DATA IN THIS EXERCISE below:

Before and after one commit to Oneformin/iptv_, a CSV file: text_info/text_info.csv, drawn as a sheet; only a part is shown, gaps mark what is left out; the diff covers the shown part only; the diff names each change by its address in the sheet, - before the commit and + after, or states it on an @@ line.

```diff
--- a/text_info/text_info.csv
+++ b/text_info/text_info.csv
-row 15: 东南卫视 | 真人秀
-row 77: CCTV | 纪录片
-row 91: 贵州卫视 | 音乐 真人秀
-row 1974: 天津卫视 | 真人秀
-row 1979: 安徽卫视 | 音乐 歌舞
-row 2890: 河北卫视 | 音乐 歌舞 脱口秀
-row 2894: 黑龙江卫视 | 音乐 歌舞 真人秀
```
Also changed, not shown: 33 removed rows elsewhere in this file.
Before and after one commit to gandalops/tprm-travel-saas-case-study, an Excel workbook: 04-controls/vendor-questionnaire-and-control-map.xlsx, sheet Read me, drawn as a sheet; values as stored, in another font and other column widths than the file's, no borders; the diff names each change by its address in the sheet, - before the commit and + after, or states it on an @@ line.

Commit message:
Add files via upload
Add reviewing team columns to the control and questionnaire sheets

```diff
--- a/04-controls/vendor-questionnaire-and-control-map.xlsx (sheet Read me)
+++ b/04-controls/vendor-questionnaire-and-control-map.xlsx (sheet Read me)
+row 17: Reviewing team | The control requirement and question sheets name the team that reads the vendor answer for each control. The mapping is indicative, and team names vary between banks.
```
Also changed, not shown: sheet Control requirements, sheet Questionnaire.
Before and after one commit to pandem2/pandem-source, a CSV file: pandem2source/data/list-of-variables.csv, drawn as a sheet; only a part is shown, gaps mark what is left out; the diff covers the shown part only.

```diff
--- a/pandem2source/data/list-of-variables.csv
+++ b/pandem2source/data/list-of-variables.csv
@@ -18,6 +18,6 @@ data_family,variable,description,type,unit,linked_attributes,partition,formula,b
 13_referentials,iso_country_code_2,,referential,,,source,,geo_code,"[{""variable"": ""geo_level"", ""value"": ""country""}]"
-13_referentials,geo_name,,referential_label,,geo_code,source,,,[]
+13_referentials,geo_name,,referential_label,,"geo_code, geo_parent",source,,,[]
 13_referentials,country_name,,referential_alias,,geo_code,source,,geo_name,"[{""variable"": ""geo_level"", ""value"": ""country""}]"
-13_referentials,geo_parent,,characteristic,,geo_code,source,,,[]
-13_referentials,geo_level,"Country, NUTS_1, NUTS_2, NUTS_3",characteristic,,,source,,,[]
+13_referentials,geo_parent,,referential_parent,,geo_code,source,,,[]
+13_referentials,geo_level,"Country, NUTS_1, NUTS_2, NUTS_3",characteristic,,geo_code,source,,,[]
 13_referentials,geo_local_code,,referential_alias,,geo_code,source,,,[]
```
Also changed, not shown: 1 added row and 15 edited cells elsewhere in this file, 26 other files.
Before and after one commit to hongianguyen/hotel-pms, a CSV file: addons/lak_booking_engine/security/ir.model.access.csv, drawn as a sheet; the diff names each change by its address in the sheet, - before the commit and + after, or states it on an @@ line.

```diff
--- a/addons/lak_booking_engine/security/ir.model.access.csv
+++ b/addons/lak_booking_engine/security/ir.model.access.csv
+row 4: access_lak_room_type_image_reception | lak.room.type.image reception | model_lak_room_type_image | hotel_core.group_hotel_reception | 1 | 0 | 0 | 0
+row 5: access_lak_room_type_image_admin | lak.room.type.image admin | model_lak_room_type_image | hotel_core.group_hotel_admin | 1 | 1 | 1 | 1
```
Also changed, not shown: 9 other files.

End of DATA IN THIS EXERCISE.

YOUR INSTRUCTIONS =>
Every line above that includes the word "team" must appear in the answer.

SOLUTION BELOW =>
Add reviewing team columns to the control and questionnaire sheets
+row 17: Reviewing team | The control requirement and question sheets name the team that reads the vendor answer for each control. The mapping is indicative, and team names vary between banks.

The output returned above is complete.